SQL Server implements different types of locks that determine how concurrent query requests access the data. For example, imagine that one user wants to read the same record, the other wants to change it.
Will one be able to read the other while trying to change? Or will one change the other while reading?
You can find detailed information about lock types in the table below. The behavior of the lock types depends on the isolation level. Details of the Isolation Levels can be found in the following articles.
You can access detailed information on how lock types are prevented by others in the article named “Lock Compatibility On SQL Server“.
|Shared (S) Lock||It is just the kind of lock that is locked while reading data. For example Select.
The lock is released as soon as the data reading is finished.
I can say the most innocent lock variety. Usually, nobody even feels that this lock is put down.
In “pessimistic concurrency control”, Shared Lock allows a record to be selected by more than one concurrent session.
You may want to read the article “Optimistic and Pessimistic Concurrency Control“.
|Update (U) Locks||It is a kind of lock that is put in place to prevent the deadlock problem.
At the same time, “Update Lock” can be placed in the same resource only by one transaction.
Transaction will update the Update Lock to Exclusive Lock when updating.
|Exclusive (X) Locks||It is the type of lock that completely locks.
When this lock is set, no other transaction can change that resource.
Only select clauses that use the WITH (NOLOCK) hint can access this resource.
WITH (NOLOCK) is a hint that is placed at the end of select statements and allows the select’s isolation level to behave like READ UNCOMMITTED.
You can learn about the Isolation Levels from the links I shared at the beginning of the article.
|Intent Locks||We have already told you that if a lock exists in one resource and another transaction wants to lock it, but the lock type of the first transaction that puts the lock is not compatible with the lock type of the second transaction, then the second transaction must wait for the first lock to finish.
But while waiting, he puts an intent lock on the source. So it owns the next lock.
And it prevents other transactions from locking the resource.
There are several types of Intent Lock:
Intent Shared (IS): It is the type of lock that indicates that you are reading some of the source that is currently in the locked state. When the lock is over, it puts the Shared Lock on the source and reads the data it needs. It does not remove Intent Shared Lock when it puts Shared Lock. When the job is finished, two locks will be removed.
Intent Exclusive (IX): It is the type of lock that indicates that you are going to change some of the source that is currently in the locked state. When the lock is over, it puts the Exclusive Lock on the source and change the data it needs.It does not remove Intent Exclusive Lock when it puts Exclusive Lock. When the job is finished, two locks will be removed.
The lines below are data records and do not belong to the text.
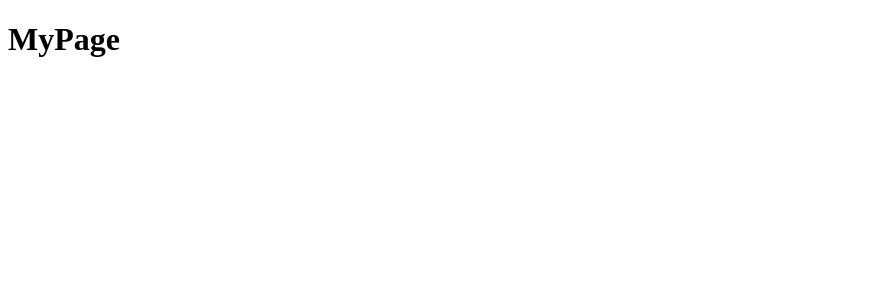
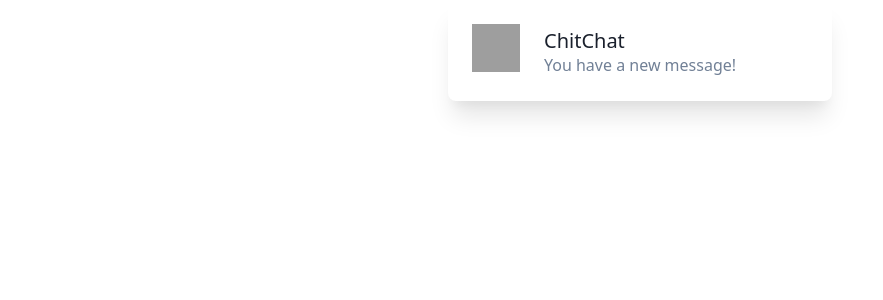
Before and after one commit to Binbiubiubiu/next-template, a Next.js app: page / in a window 1280 px wide. Shown: the top 300 px of the page, without its empty margins (0-883 px from the left). Built offline with nearby package versions, Linux system fonts and the light colour scheme; grey boxes are pictures that could not be loaded.

Commit message:
:heavy_plus_sign: add tailwind 、postcss、less

```diff
--- a/next.config.js
+++ b/next.config.js
@@ -1,4 +1,7 @@
 const isProd = process.env.NODE_ENV === "production";
+const path = require("path");
+
+const r = p => path.resolve(__dirname, p);
 
 let config = {
   lessLoaderOptions: {
@@ -18,6 +21,7 @@
     // Perform customizations to webpack config
     // Important: return the modified config
     config.plugins.push(new webpack.IgnorePlugin(/\/__tests__\//));
+    config.resolve.alias["@"] = r("src");
     return config;
   },
   webpackDevMiddleware: config => {
@@ -28,6 +32,6 @@
   exportTrailingSlash: false
 };
 
-config = withLess(config);
+config = require("@zeit/next-less")(config);
 
 module.exports = config;
--- a/pages/_app.tsx
+++ b/pages/_app.tsx
@@ -1,5 +1,6 @@
 import React from "react";
 import App from "next/app";
+import "@/styles/global.less";
 
 export default class MyApp extends App {
   render() {
--- a/pages/_document.tsx
+++ b/pages/_document.tsx
@@ -1,31 +1,10 @@
 import React from "react";
 import Document, { DocumentContext } from "next/document";
-import { ServerStyleSheet } from "styled-components";
 
 class MyDocument extends Document {
   static async getInitialProps(ctx: DocumentContext) {
-    const sheet = new ServerStyleSheet();
-    const originalRenderPage = ctx.renderPage;
-
-    try {
-      ctx.renderPage = () =>
-        originalRenderPage({
-          enhanceApp: App => props => sheet.collectStyles(<App {...props} />)
-        });
-
-      const initialProps = await Document.getInitialProps(ctx);
-      return {
-        ...initialProps,
-        style: (
-          <>
-            {initialProps}
-            {sheet.getStyleElement()}
-          </>
-        )
-      };
-    } finally {
-      sheet.seal();
-    }
+    const initialProps = await Document.getInitialProps(ctx);
+    return { ...initialProps };
   }
 }
 
--- a/pages/index.tsx
+++ b/pages/index.tsx
@@ -1,10 +1,20 @@
 import React from "react";
-import Layout from "../layout";
+import Layout from "@/layout";
 
 export default function Index() {
   return (
     <Layout>
-      <h1>MyPage</h1>
+      <div className="max-w-sm mx-auto flex p-6 bg-white rounded-lg shadow-xl">
+        <div className="flex-shrink-0">
+          <img className="h-12 w-12" src="/img/logo.svg" alt="ChitChat Logo" />
+        </div>
+        <div className="ml-6 pt-1">
+          <h4 className="text-xl text-gray-900 leading-tight">ChitChat</h4>
+          <p className="text-base text-gray-600 leading-normal">
+            You have a new message!
+          </p>
+        </div>
+      </div>
     </Layout>
   );
 }
--- /dev/null
+++ b/postcss.config.js
@@ -0,0 +1,20 @@
+const purgecss = require("@fullhuman/postcss-purgecss")({
+  // Specify the paths to all of the template files in your project
+  content: [
+    "./src/**/*.html",
+    "./src/**/*.tsx"
+    // etc.
+  ],
+
+  // Include any special characters you're using in this regular expression
+  defaultExtractor: content => content.match(/[\w-/:]*[\w-/:]/g) || []
+});
+
+module.exports = {
+  plugins: [
+    require("postcss-import"),
+    require("tailwindcss"),
+    require("postcss-preset-env")({ stage: 1 }),
+    ...(process.env.NODE_ENV === "production" ? [purgecss] : [])
+  ]
+};
--- /dev/null
+++ b/src/styles/global.less
@@ -0,0 +1,3 @@
+@import "tailwindcss/base.css";
+@import "tailwindcss/components.css";
+@import "tailwindcss/utilities.css";
--- /dev/null
+++ b/tailwind.config.js
@@ -0,0 +1,7 @@
+module.exports = {
+  theme: {
+    extend: {}
+  },
+  variants: {},
+  plugins: []
+}
--- a/tsconfig.json
+++ b/tsconfig.json
@@ -12,7 +12,11 @@
     "moduleResolution": "node",
     "resolveJsonModule": true,
     "isolatedModules": true,
-    "jsx": "preserve"
+    "jsx": "preserve",
+    "baseUrl": ".",
+    "paths": {
+      "@/*": ["src/*"]
+    }
   },
   "exclude": ["node_modules"],
   "include": ["next-env.d.ts", "**/*.ts", "**/*.tsx"]
```
Also changed, not shown: package.json (+12 -2 lines), src/components/nav.tsx (renamed from components/nav.tsx), src/layout/index.tsx (renamed from layout/index.tsx), 1 other file (tests, documents, lock files or other folders).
Shared With Intent Exlusive (SIX): It is the type of lock that indicates that the source that is currently in the locked state will read the entirety and change some of it.
|Schema||The lock type is set when there is an operation on the schema.|
|Bulk Update (BU)||BU is the lock type that is set when bulk copying is done with tablock hint.|
|Key-range||When serializable transaction isolation level is used, the lock type that locks the range of rows that a select fetches when a query selects.|
You can see the locks on the database with the command below. In Request Status, it writes GRANT or WAIT.
If the GRANT is written, then the transaction has the lock. If WAIT is written, it means waiting to put the lock.
SELECT OBJECT_NAME(p.OBJECT_ID) AS TableName,
FROM sys.dm_tran_locks l
JOIN sys.partitions p ON l.resource_associated_entity_id = p.hobt_id
WHERE l.resource_database_id = DB_ID()